More than 300 million people in the United States potentially could directly view the Aug. 21 total solar eclipse, and NASA wants everyone who will witness this celestial phenomenon to do so safely.
In the lead-up to a total solar eclipse, most of the attention is on the sun, but Earth's moon also has a starring role.
This month, movements of the planets will put Mars almost directly behind the sun, from Earth's perspective, causing curtailed communications between Earth and Mars.
Our Sun is much like other stars, and not an anomaly because of its magnetic poles that flip every 11 years, scientists said Thursday.

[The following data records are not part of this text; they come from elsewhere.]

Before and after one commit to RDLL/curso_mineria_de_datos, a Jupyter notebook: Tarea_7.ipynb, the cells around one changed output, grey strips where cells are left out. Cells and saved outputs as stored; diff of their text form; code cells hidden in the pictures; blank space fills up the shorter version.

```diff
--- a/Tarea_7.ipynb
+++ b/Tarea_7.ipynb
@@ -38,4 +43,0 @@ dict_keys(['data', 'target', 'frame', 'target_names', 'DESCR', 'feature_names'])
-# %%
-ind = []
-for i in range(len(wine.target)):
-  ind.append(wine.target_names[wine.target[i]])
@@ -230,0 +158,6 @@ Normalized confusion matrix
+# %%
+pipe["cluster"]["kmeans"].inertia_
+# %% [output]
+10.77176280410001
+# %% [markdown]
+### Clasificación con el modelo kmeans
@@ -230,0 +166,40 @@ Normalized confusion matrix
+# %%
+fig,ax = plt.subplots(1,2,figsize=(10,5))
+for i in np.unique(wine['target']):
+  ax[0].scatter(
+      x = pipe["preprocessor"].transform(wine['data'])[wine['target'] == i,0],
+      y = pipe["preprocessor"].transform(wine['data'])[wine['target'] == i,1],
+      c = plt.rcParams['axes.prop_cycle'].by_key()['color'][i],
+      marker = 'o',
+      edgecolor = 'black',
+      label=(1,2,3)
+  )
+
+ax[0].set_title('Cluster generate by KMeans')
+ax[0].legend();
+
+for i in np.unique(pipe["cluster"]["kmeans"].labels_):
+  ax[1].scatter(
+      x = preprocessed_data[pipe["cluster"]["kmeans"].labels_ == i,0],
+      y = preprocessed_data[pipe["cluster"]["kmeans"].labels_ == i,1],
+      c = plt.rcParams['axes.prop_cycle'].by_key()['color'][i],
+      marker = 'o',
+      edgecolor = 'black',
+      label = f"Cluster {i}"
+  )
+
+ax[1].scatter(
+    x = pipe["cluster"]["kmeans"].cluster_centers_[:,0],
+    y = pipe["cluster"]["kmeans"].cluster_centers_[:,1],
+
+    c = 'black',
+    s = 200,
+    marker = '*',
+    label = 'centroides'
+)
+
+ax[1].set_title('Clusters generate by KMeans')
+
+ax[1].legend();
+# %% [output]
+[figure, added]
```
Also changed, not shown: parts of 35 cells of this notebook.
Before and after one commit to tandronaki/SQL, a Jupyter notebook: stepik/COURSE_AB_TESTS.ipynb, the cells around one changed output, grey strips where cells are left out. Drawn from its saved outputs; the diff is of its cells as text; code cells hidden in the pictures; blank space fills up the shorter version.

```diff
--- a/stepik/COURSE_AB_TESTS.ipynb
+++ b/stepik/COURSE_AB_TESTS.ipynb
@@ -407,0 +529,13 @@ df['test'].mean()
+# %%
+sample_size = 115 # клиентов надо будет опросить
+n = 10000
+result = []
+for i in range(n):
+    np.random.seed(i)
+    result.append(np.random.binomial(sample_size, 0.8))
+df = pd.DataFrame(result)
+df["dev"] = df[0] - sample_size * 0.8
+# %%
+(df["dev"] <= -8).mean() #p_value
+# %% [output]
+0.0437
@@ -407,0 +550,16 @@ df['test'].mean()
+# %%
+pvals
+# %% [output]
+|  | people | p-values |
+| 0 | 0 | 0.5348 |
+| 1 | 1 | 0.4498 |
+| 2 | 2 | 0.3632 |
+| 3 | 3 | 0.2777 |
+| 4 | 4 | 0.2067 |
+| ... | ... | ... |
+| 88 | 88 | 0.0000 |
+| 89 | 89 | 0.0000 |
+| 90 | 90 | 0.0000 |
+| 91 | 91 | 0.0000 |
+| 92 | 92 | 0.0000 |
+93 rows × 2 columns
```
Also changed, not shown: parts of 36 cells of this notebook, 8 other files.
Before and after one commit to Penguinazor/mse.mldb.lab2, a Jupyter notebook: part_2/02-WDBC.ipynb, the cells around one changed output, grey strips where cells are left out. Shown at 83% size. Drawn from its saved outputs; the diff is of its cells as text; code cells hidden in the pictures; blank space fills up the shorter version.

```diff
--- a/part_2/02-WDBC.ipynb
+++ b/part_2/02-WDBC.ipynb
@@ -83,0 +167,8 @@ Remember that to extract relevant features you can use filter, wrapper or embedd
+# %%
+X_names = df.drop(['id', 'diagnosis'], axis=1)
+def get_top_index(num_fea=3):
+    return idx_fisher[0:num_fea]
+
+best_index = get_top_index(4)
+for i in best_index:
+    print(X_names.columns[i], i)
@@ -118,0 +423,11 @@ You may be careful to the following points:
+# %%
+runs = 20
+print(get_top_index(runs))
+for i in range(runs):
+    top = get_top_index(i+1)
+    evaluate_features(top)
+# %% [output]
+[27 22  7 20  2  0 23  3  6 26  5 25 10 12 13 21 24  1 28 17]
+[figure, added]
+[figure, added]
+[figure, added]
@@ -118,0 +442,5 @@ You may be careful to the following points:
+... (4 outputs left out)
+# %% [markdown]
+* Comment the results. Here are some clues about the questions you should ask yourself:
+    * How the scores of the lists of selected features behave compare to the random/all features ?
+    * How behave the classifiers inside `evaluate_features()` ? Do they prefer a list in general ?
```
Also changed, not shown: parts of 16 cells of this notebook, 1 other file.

An active region on the sun—an area of intense and complex magnetic fields—has rotated into view on the sun and seems to be growing rather quickly in this video captured by NASA's Solar Dynamics Observatory between July ...
New breakthrough opens doors to treat melanin-linked skin conditions
A study of the sun using sound waves suggests that the layer in which the significant magnetic activity is located has grown thinner in recent years. Prof Yvonne Elsworth will present results at the National Astronomy Meeting ...
Scientists pursue research through observation, experimentation and modeling. They strive for all of these pieces to fit together, but sometimes finding the unexpected is even more exciting.
High up in the clear blue noontime sky, the sun appears to be much the same day-in, day-out, year after year.